━━ Supplied data ━━
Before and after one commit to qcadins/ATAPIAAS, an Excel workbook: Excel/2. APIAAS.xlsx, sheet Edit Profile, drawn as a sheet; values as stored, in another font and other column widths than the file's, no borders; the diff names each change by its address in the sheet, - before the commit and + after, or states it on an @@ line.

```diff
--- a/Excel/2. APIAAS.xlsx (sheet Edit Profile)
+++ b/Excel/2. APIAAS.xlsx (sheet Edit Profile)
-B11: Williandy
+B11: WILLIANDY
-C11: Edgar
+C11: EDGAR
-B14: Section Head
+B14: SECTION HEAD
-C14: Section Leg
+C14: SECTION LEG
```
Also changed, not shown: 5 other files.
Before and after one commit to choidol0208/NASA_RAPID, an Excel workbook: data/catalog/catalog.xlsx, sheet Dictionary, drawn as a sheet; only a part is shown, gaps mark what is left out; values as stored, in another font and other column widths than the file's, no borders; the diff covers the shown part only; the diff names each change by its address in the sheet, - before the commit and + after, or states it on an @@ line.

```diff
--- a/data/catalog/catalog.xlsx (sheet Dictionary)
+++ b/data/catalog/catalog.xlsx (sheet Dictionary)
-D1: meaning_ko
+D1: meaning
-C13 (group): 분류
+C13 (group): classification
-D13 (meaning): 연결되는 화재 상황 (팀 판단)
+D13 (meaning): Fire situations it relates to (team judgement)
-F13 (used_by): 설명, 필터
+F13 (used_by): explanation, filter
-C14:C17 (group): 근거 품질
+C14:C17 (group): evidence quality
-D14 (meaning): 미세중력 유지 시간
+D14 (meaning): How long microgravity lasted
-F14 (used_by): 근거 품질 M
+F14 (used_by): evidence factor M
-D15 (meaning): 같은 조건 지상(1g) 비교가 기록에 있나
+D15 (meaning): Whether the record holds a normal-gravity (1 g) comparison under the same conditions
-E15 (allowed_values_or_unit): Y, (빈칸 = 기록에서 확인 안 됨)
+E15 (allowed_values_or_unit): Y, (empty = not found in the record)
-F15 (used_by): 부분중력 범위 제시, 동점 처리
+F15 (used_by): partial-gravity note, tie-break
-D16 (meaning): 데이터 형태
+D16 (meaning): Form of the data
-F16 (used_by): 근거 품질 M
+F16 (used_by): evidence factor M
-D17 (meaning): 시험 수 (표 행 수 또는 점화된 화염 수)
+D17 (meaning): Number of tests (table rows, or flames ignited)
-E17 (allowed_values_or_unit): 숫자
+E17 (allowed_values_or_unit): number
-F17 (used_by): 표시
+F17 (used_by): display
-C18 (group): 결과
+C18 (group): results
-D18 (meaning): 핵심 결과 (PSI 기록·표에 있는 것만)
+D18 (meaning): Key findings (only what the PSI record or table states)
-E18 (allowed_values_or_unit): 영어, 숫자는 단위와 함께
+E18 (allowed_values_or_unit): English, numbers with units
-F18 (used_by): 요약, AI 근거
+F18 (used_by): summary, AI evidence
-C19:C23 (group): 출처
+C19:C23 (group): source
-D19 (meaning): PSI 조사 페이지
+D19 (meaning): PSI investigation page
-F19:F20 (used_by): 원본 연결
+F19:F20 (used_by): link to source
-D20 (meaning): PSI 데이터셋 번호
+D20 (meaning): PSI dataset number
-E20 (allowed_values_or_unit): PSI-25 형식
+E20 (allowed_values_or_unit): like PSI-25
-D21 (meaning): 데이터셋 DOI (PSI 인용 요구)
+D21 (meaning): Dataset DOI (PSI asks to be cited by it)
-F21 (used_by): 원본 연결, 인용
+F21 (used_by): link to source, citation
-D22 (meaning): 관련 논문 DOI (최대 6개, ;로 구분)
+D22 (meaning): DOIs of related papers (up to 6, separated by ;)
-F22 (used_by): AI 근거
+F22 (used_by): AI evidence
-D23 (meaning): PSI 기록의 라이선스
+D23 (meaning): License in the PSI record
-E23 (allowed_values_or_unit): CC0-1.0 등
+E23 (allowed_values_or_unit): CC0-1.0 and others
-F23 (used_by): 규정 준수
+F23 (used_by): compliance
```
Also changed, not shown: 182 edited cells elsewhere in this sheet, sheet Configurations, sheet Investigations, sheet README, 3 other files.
━━━
• Your goal:
In the lines above, locate the string "group". Copy every line where it occurs.

• Result for this task:
-C13 (group): 분류
+C13 (group): classification
-C14:C17 (group): 근거 품질
+C14:C17 (group): evidence quality
-C18 (group): 결과
+C18 (group): results
-C19:C23 (group): 출처
+C19:C23 (group): source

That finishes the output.